Risk warning: Pietari holds accounts with multiple brokers and may therefore have a conflict of interest when deciding which accounts he should trade in first.

Unconstrained Investments

The strategy has fewer constraints on its investments than traditional mutual funds.

The strategy portfolio can be invested in stocks, bonds or cash and these allocations can vary over time.

Compared to traditional mutual funds, the strategy also:

  • holds fewer securities
  • trades more
  • avoids following the index

Each of these points has been shown to be an important predictor of portfolio performance.

“We […] find that portfolio concentration is directly related to risk-adjusted returns for institutional investors worldwide” Source

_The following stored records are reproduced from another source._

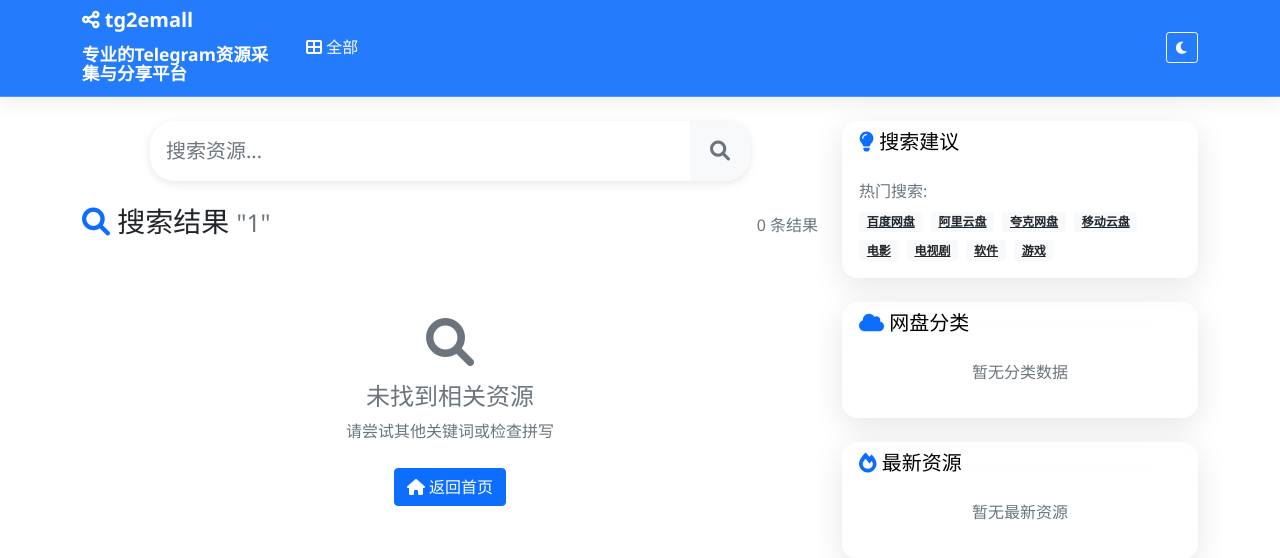
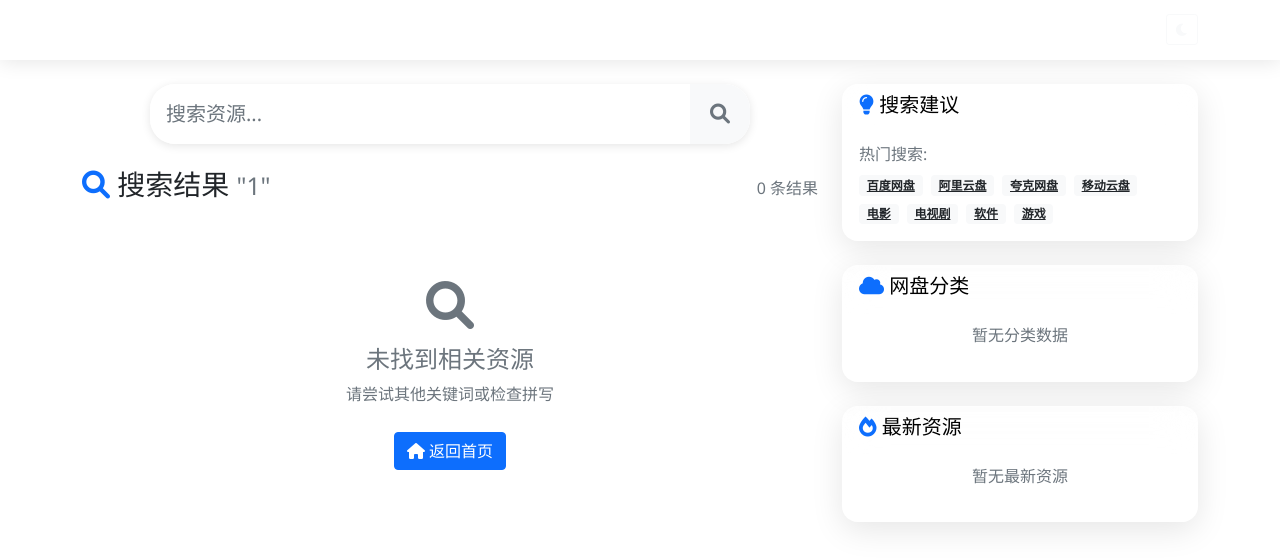
Before and after one commit to cecdat/tg2emall, a Flask app: page /tag/1 in a window 1280 px wide. Shown: the top 558 px of the page. Run offline with Flask 3, Linux system fonts and the light colour scheme; data comes from the database, SQL or seed files in the repository; data that the repository does not hold is empty.

Commit message:
修复导航栏和文章标题样式问题
1. 导航栏背景颜色修复：
   - 明亮模式：使用rgba(255, 255, 255, 0.1)半透明白色背景
   - 暗黑模式：使用rgba(45, 45, 45, 0.2)半透明深色背景
   - 与整体毛玻璃效果保持一致

2. 文章标题颜色修复：
   - 明亮模式：保持黑色
   - 暗黑模式：强制使用白色#ffffff
   - 添加hover效果颜色调整

3. 导航栏布局优化：
   - 使用d-flex align-items-center让网站名字和导航按钮在同一水平线
   - navbar-text移到下面，使用mt-1添加间距
   - 调整navbar-text字体大小为0.7rem

4. 样式细节调整：
   - 保持毛玻璃效果的同时确保颜色搭配
   - 优化字体大小和间距
   - 确保在明亮和暗黑模式下都正确显示

```diff
--- a/services/frontend/static/css/style.css
+++ b/services/frontend/static/css/style.css
@@ -45,7 +45,7 @@ body {
 
 /* 导航栏样式 - 保持毛玻璃效果 */
 .navbar {
-    background: rgba(13, 110, 253, 0.9) !important;
+    background: rgba(255, 255, 255, 0.1) !important;
     backdrop-filter: blur(20px);
     -webkit-backdrop-filter: blur(20px);
     border-bottom: 1px solid rgba(255, 255, 255, 0.2);
@@ -60,6 +60,7 @@ body {
 
 .navbar-brand .navbar-text {
     margin-top: 1px;
+    font-size: 0.7rem !important;
 }
 
 /* 导航链接颜色 - 强制覆盖 */
@@ -74,7 +75,7 @@ body {
 
 /* 暗黑模式导航栏 */
 .dark-theme .navbar {
-    background: rgba(13, 110, 253, 0.8) !important;
+    background: rgba(45, 45, 45, 0.2) !important;
     backdrop-filter: blur(20px);
     -webkit-backdrop-filter: blur(20px);
     border-bottom: 1px solid rgba(255, 255, 255, 0.1);
@@ -458,6 +459,15 @@ footer {
     color: #28a745;
 }
 
+/* 暗黑模式下文章标题颜色 */
+.dark-theme .resource-card .card-title a {
+    color: #ffffff !important;
+}
+
+.dark-theme .resource-card .card-title a:hover {
+    color: #4caf50 !important;
+}
+
 .resource-card .card-footer {
     margin-top: auto;
     padding-top: 0.75rem;
--- a/services/frontend/templates/base.html
+++ b/services/frontend/templates/base.html
@@ -58,18 +58,21 @@
     <!-- 导航栏 -->
     <nav class="navbar navbar-expand-lg navbar-dark bg-primary py-1">
         <div class="container">
-            <a class="navbar-brand py-0" href="{{ url_for('index') }}" style="color: #ffffff;">
+            <div class="d-flex align-items-center">
+                <a class="navbar-brand py-0 me-3" href="{{ url_for('index') }}" style="color: #ffffff;">
                     <div class="fs-5">
                         <i class="fas fa-share-alt"></i> {{ seo_config.site_name|default('tg2emall') }}
-                </div>
-                <div class="navbar-text small" style="color: #ffffff; line-height: 1.1; white-space: normal; max-width: 200px;">
-                    {{ seo_config.site_description|default('Telegram 频道资源分享平台') }}
                     </div>
                 </a>
 
                 <button class="navbar-toggler" type="button" data-bs-toggle="collapse" data-bs-target="#navbarNav">
                     <span class="navbar-toggler-icon"></span>
                 </button>
+            </div>
+
+            <div class="navbar-text small mt-1" style="color: #ffffff; line-height: 1.1; white-space: normal; max-width: 200px;">
+                {{ seo_config.site_description|default('Telegram 频道资源分享平台') }}
+            </div>
 
             <div class="collapse navbar-collapse" id="navbarNav">
                 <ul class="navbar-nav me-auto">
```
Lines whose indentation alone changed are shown as unchanged.
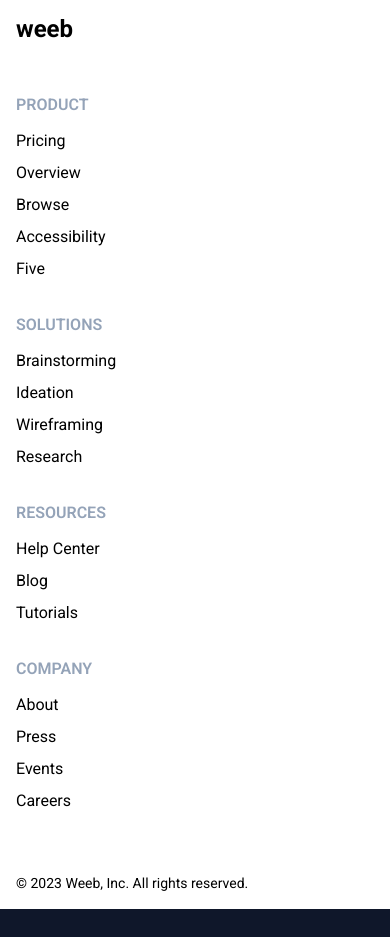
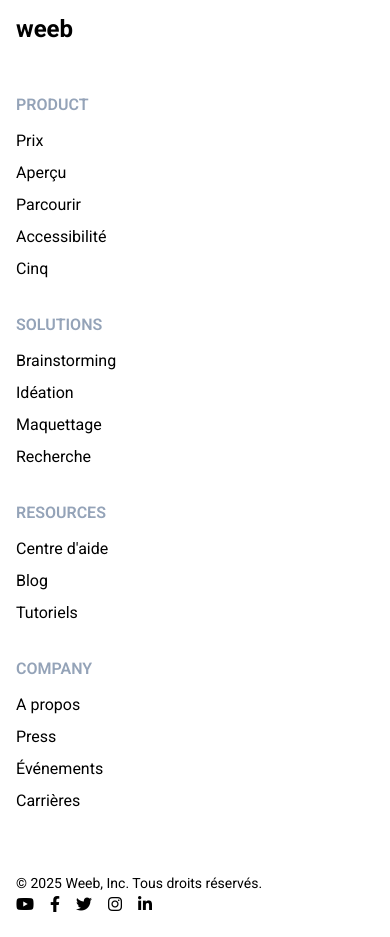
Before and after one commit to Thomas01477/weeb_thomas_roux, a React (Vite) app: page / in a window 390 px wide. Shown: the part 2620-3557 px from the top of the page. Before the commit the page ends 3529 px from the top, so only its background shows below. Built offline with nearby package versions, Linux system fonts and the light colour scheme.

Commit message:
feat: footer style responsive #3

```diff
--- a/src/components/Footer..jsx
+++ b/src/components/Footer..jsx
@@ -1,7 +1,7 @@
 const Footer = () => {
   return (
-    <footer className="bg-white pt-15">
-      <div className="container mx-auto px-4">
+    <footer className="bg-white pt-15 pb-5">
+      <div className="max-w-[1000px] mx-auto px-4">
         <div className="grid grid-cols-1 md:grid-cols-5 gap-8">
           <div>
             <h3 className="text-2xl font-bold mb-4">weeb</h3>
@@ -11,27 +11,27 @@ const Footer = () => {
             <ul className="space-y-2">
               <li>
                 <a href="#" className="hover:text-purple">
-                  Pricing
+                  Prix
                 </a>
               </li>
               <li>
                 <a href="#" className="hover:text-purple">
-                  Overview
+                  Aperçu
                 </a>
               </li>
               <li>
                 <a href="#" className="hover:text-purple">
-                  Browse
+                  Parcourir
                 </a>
               </li>
               <li>
                 <a href="#" className="hover:text-purple">
-                  Accessibility
+                  Accessibilité
                 </a>
               </li>
               <li>
                 <a href="#" className="hover:text-purple">
-                  Five
+                  Cinq
                 </a>
               </li>
             </ul>
@@ -46,17 +46,17 @@ const Footer = () => {
               </li>
               <li>
                 <a href="#" className="hover:text-purple">
-                  Ideation
+                  Idéation
                 </a>
               </li>
               <li>
                 <a href="#" className="hover:text-purple">
-                  Wireframing
+                  Maquettage
                 </a>
               </li>
               <li>
                 <a href="#" className="hover:text-purple">
-                  Research
+                  Recherche
                 </a>
               </li>
             </ul>
@@ -66,7 +66,7 @@ const Footer = () => {
             <ul className="space-y-2">
               <li>
                 <a href="#" className="hover:text-purple">
-                  Help Center
+                  Centre d'aide
                 </a>
               </li>
               <li>
@@ -76,7 +76,7 @@ const Footer = () => {
               </li>
               <li>
                 <a href="#" className="hover:text-purple">
-                  Tutorials
+                  Tutoriels
                 </a>
               </li>
             </ul>
@@ -86,7 +86,7 @@ const Footer = () => {
             <ul className="space-y-2">
               <li>
                 <a href="#" className="hover:text-purple">
-                  About
+                  A propos
                 </a>
               </li>
               <li>
@@ -96,32 +96,35 @@ const Footer = () => {
               </li>
               <li>
                 <a href="#" className="hover:text-purple">
-                  Events
+                  Événements
                 </a>
               </li>
               <li>
                 <a href="#" className="hover:text-purple">
-                  Careers
+                  Carrières
                 </a>
               </li>
             </ul>
           </div>
         </div>
-        <div>
-          <p className="text-sm flex mt-15">
-            © 2023 Weeb, Inc. All rights reserved.
+        <div className="flex items-center justify-between flex-wrap mt-15">
+          <p className="text-sm flex">
+            © 2025 Weeb, Inc. Tous droits réservés.
           </p>
-          <div className="flex space-x-4 mt-4">
-            <a href="#" className="text-gray-400 hover:text-purple">
+          <div className="flex space-x-4">
+          <a href="#" className=" hover:text-purple">
+              <i className="fab fa-youtube"></i>
+            </a>
+            <a href="#" className=" hover:text-purple">
               <i className="fab fa-facebook-f"></i>
             </a>
-            <a href="#" className="text-gray-400 hover:text-purple">
+            <a href="#" className=" hover:text-purple">
               <i className="fab fa-twitter"></i>
             </a>
-            <a href="#" className="text-gray-400 hover:text-purple">
+            <a href="#" className=" hover:text-purple">
               <i className="fab fa-instagram"></i>
             </a>
-            <a href="#" className="text-gray-400 hover:text-purple">
+            <a href="#" className=" hover:text-purple">
               <i className="fab fa-linkedin-in"></i>
             </a>
           </div>
--- a/src/index.css
+++ b/src/index.css
@@ -1,4 +1,5 @@
 @import url('https://fonts.googleapis.com/css2?family=Roboto:ital,wght@0,100..900;1,100..900&display=swap');
+@import url('https://cdnjs.cloudflare.com/ajax/libs/font-awesome/6.4.0/css/all.min.css');
 @import "tailwindcss";
 @tailwind utilities;
 
```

“A one-standard-deviation increase in turnover is associated with a 0.65% per year increase in performance for the typical fund” Source

“We find that truly active funds significantly outperform closet indexers. Further, we find that the truly active funds are able to outperform their benchmarks on average by 1.04% per year” Source

Risk warning: Concentrated portfolios with few positions can suffer large losses if bad news arrives about any of the companies in the portfolio.

Cheap Stocks in Cheap Sectors

The strategy invests in geographies and sectors where values have collapsed due to macroeconomic problems.

Within these geographies and sectors, the strategy overweights stocks that trade at low valuations on measures such as price-to-earnings or price-to-net asset value.

Every stock in the strategy portfolio must also be a good company, with no obvious red flags or long-term threats to its business model.

The aim of the strategy is to maximize returns, even if this means taking more risks than usual.

Risk warning: The strategy portfolio tends to be concentrated in risky stocks, which means that its losses in any market downturn will likely exceed those of the market index.